automatically taken care of when the end O’s
are correctly placed. Practice problems.
Multiply in each of the following problems:

DIVISION METHODS

Just as multiplication can be considered as repeated
addition, division can be considered as repeated
subtraction. For example, if we wish to
divide 12 by 4 we may subtract 4 from 12 in successive
steps and tally the number of times that the
subtraction is performed, as follows:

As indicated by the asterisks used as tally marks,
4 has been subtracted 3 times. This result is
sometimes described by saying that "4 is
contained in 12 three times."

Since successive subtraction is too cumbersome for rapid, concise
calculation, methods which treat division as
the inverse of multiplication are more useful. Knowledge of the multiplication
tables should lead us to an answer for a
problem such as 12 + 4 immediately, since we
know that 3 x 4 is 12. However, a problem such
as 84 + 4 is not so easy to solve by direct reference
to the multiplication table.

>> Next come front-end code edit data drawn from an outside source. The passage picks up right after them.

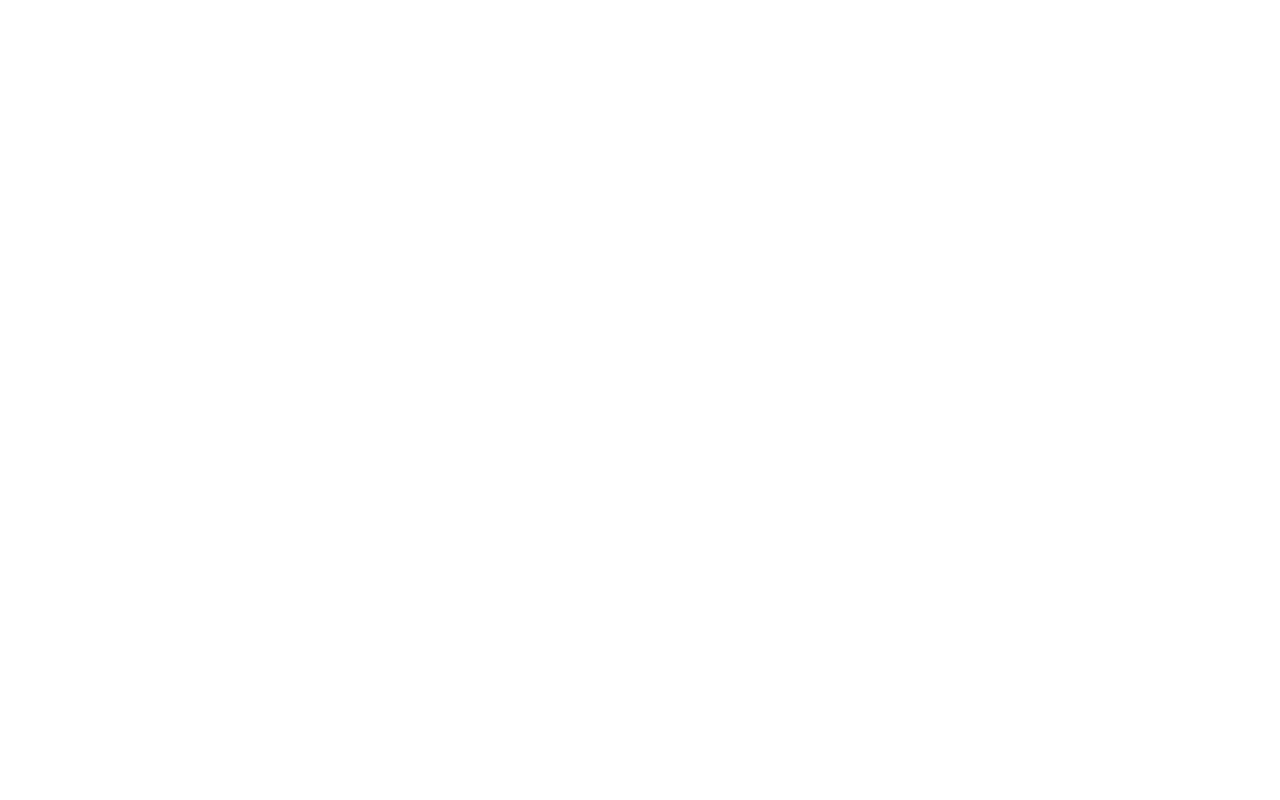
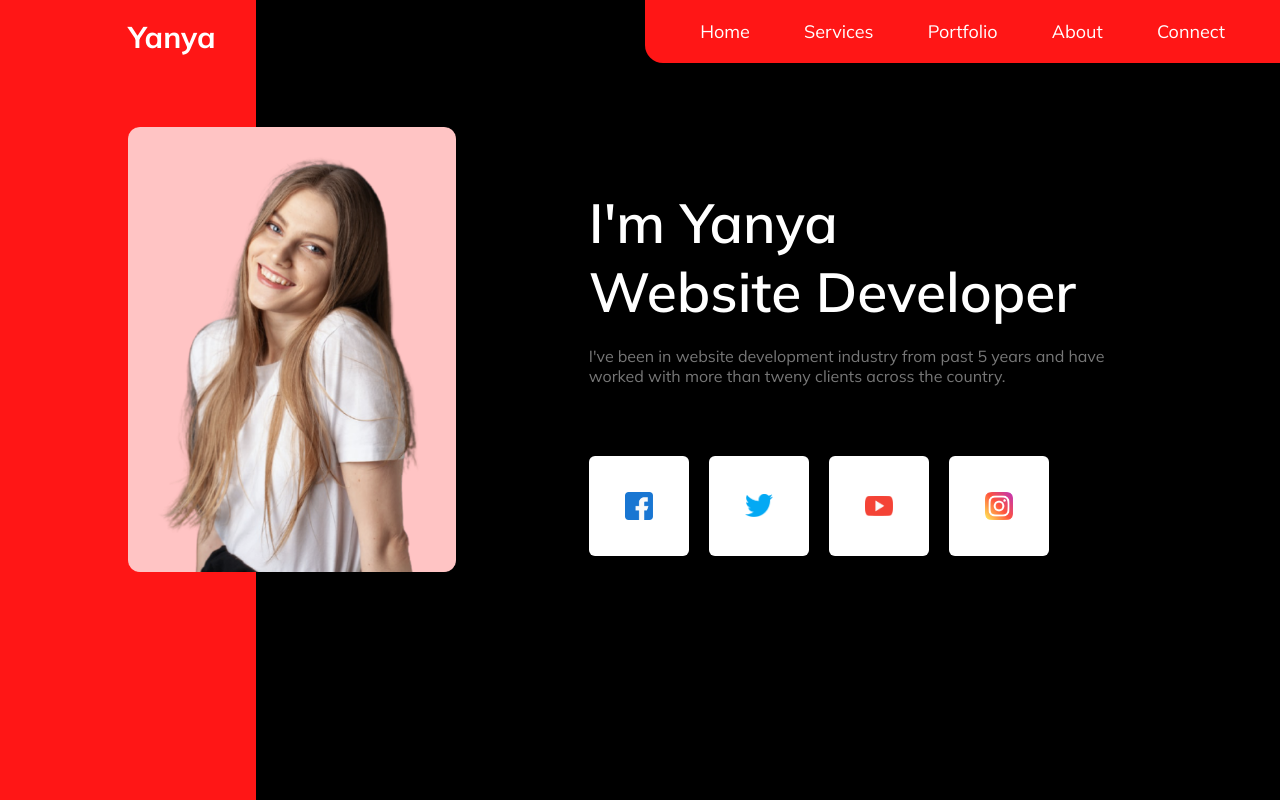
Before and after one commit to thrifat007/resume-header, a plain HTML site: page index.html in a window 1280 px wide. Drawn offline with Linux system fonts and the light colour scheme.

Commit message:
final upload

```diff
--- a/index.html
+++ b/index.html
@@ -15,7 +15,67 @@
 </head>
 <body>
 
+    <div class="header">
 
+        <nav>
+            <a href="" class="logo">Yanya</a>
+            <div class="nav-links">
+                <ul>
+                    <li><a href="">Home</a></li>
+                    <li><a href="">Services</a></li>
+                    <li><a href="">Portfolio</a></li>
+                    <li><a href="">About</a></li>
+                    <li><a href="">Connect</a></li>
+                </ul>
+            </div>
+        </nav>
+
+        <div class="left-sidebar"></div>
+
+        <div class="row">
+            <div class="left-col">
+                <img src="images/image.png">
+            </div>
+            <div class="right-col">
+                <h1>I'm Yanya <br> Website Developer</h1>
+                <p>I've been in website development industry from past 5 years and have worked with more than tweny clients across the country.</p>
+
+                <div class="social-media">
+                    <div class="icon">
+                        <img src="images/facebook.png">
+                        <a href="https://facebook.com">
+                        <img src="images/link.png">
+                        </a>
+                    </div>
+
+                        <div class="icon">
+                            <img src="images/twitter.png">
+                            <a href="https://twitter.com">
+                            <img src="images/link.png">
+                            </a>
+                        </div>
+
+                            <div class="icon">
+                                <img src="images/youtube.png">
+                                <a href="https://youtube.com">
+                                <img src="images/link.png">
+                                </a>
+                            </div>
+
+                                <div class="icon">
+                                    <img src="images/instagram.png">
+                                    <a href="https://instagram.com">
+                                    <img src="images/link.png">
+                                    </a>
+                                </div>
+
+                </div>
+
+            </div>
+        </div>
+
+
+    </div>
 
 </body>
 </html>
--- a/style.css
+++ b/style.css
@@ -3,3 +3,120 @@
     padding: 0;
     font-family: 'Mulish', sans-serif;
 }
+.header{
+    min-height: 100vh;
+    width: 100%;
+    background: #000;
+    color: #fff;
+    position: relative;
+}
+nav{
+    display: flex;
+    justify-content: space-between;
+    align-items: center;
+    position: relative;
+    z-index: 1;
+}
+.logo{
+    text-decoration: none;
+    color: #fff;
+    font-size: 30px;
+    font-weight: bold;
+    padding-top: 10px;
+    padding-left: 10%;
+}
+.nav-links{
+    text-align: right;
+    background: #ff1616;
+    padding: 10px 30px;
+    border-bottom-left-radius: 18px;
+}
+.nav-links ul li{
+    list-style: none;
+    display: inline-block;
+    padding: 10px 25px;
+}
+.nav-links ul li a{
+    color: #fff;
+    text-decoration: none;
+    font-size: 18px;
+}
+.left-sidebar{
+    width: 20%;
+    height: 100%;
+    position: absolute;
+    left: 0;
+    top: 0;
+    background: #ff1616;
+}
+.row{
+    padding: 0 10%;
+    display: flex;
+    align-items: flex-end;
+    justify-content: space-between;
+    position: relative;
+    margin-top: 5%;
+}
+.left-col{
+    flex-basis: 40%;
+}
+.right-col{
+    flex-basis: 55%;
+}
+.left-col img{
+    width: 80%;
+    cursor: pointer;
+    filter: grayscale(0);
+    transition: filter 1s;
+}
+.left-col img:hover{
+    filter: grayscale(1);
+}
+.right-col h1{
+    font-size: 55px;
+    font-weight: 600;
+}
+.right-col p{
+    color: #777;
+    margin: 20px 0 70px;
+}
+.social-media{
+    display: flex;
+    margin-top: 30px;
+}
+.icon{
+    width: 100px;
+    height: 100px;
+    background: #fff;
+    display: flex;
+    align-items: center;
+    justify-content: center;
+    position: relative;
+    margin-right: 20px;
+    margin-bottom: 20px;
+    border-radius: 6px;
+    overflow: hidden;
+    transition: transform 0.5s;
+}
+.icon img{
+    width: 28px;
+}
+.icon a{
+    position: absolute;
+    top: 0;
+    left: 0;
+    width: 100%;
+    height: 100%;
+    background: #ff1616;
+    display: flex;
+    align-items: center;
+    justify-content: center;
+    opacity: 0;
+    transition: 0.5s;
+}
+.icon a:hover{
+    opacity: 1;
+}
+.icon:hover{
+    transform: translateY(-5px);
+}
```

One way to divide 84 by 4 is to note that 84 is the same as 80 plus 4. Thus 84 + 4 is the same
as 80 + 4 plus 4 + 4. In symbols, this can be
indicated as follows:

(When this type of division symbol is used, the quotient
is written above the vinculum as shown.) Thus,
84 divided by 4 is 21.

From the foregoing example, it can be seen that
the regrouping is useful in division as well as
in multiplication. However, the mechanical procedure
used in division does not include writing
down the regrouped form of the dividend. After becoming familiar with the
process, we find that the division can be performed directly,
one digit at a time, with the regrouping taking
place mentally. The following example illustrates
this:

The thought process is as follows: "4 is contained in 5 once"
(write 1 in tens place over the 5); "one
times 4 is 4" (write 4 in tens place under
5, take the difference, and bring down 6); and
"4 is contained in 16 four times" (write 4 in
units place over the 6). After a little practice, many people can do the work
shown under the dividend mentally and write
only the quotient, if the divisor has only 1 digit. The
divisor is sometimes too large to be contained
in the first digit of the dividend. The following
example illustrates a problem of this kind:

Since 2 is not large enough to contain 7, we divide
7 into the number formed by the first two digits,
25. Seven is contained 3 times in 25; we write
3 above the 5 of the dividend. Multiplying, 3
times 7 is 21; we write 21 below the first two digits
of the dividend. Subtracting, 25 minus 21 is
4; we write down the 4 and bring down the 2 in
the units place of the dividend. We have now formed
a new dividend, 42. Seven is contained 6
times in 42; we write 6 above the 2 of the dividend.
Multiplying as before, 6 times 7 is 42; we
write this product below the dividend 42. Subtracting,
we have nothing left and the division is complete.

Estimation

When there are two or more digits in the divisor,
it is not always easy to determine the first
digit of the quotient. An estimate must be made,
and the resulting trial quotient may be too
large or too small. For example, if 1,862 is
to be divided by 38, we might estimate that 38
is contained 5 times in 186 and the first digit of
our trial divisor would be 5. However, multiplication reveals that the product
of 5 and 38 is larger than 186. Thus we would
change the 5 in our quotient to 4, and the
problem would then appear as follows:

On the other hand, suppose that we had estimated that 38 is contained in 186
only 3 times.

We would then have the following:

Now, before we make any further moves in the division
process, it should be obvious that something is wrong. If our new dividend is
large enough to contain the divisor before
bringing down a digit from the original
dividend, then the trial quotient should have
been larger. In other words, our estimate is
too small.

Proficiency in estimating trial quotients is gained
through practice and familiarity with number
combinations. For example, after a little
experience we realize that a close estimate can be made in the foregoing problem
by thinking of 38 as "almost 40."
It is easy to see that 40 is contained 4
times in 186, since 4 times 40 is 160. Also,
since 5 times 40 is 200, we are reasonably
certain that 5 is too large for our trial
divisor.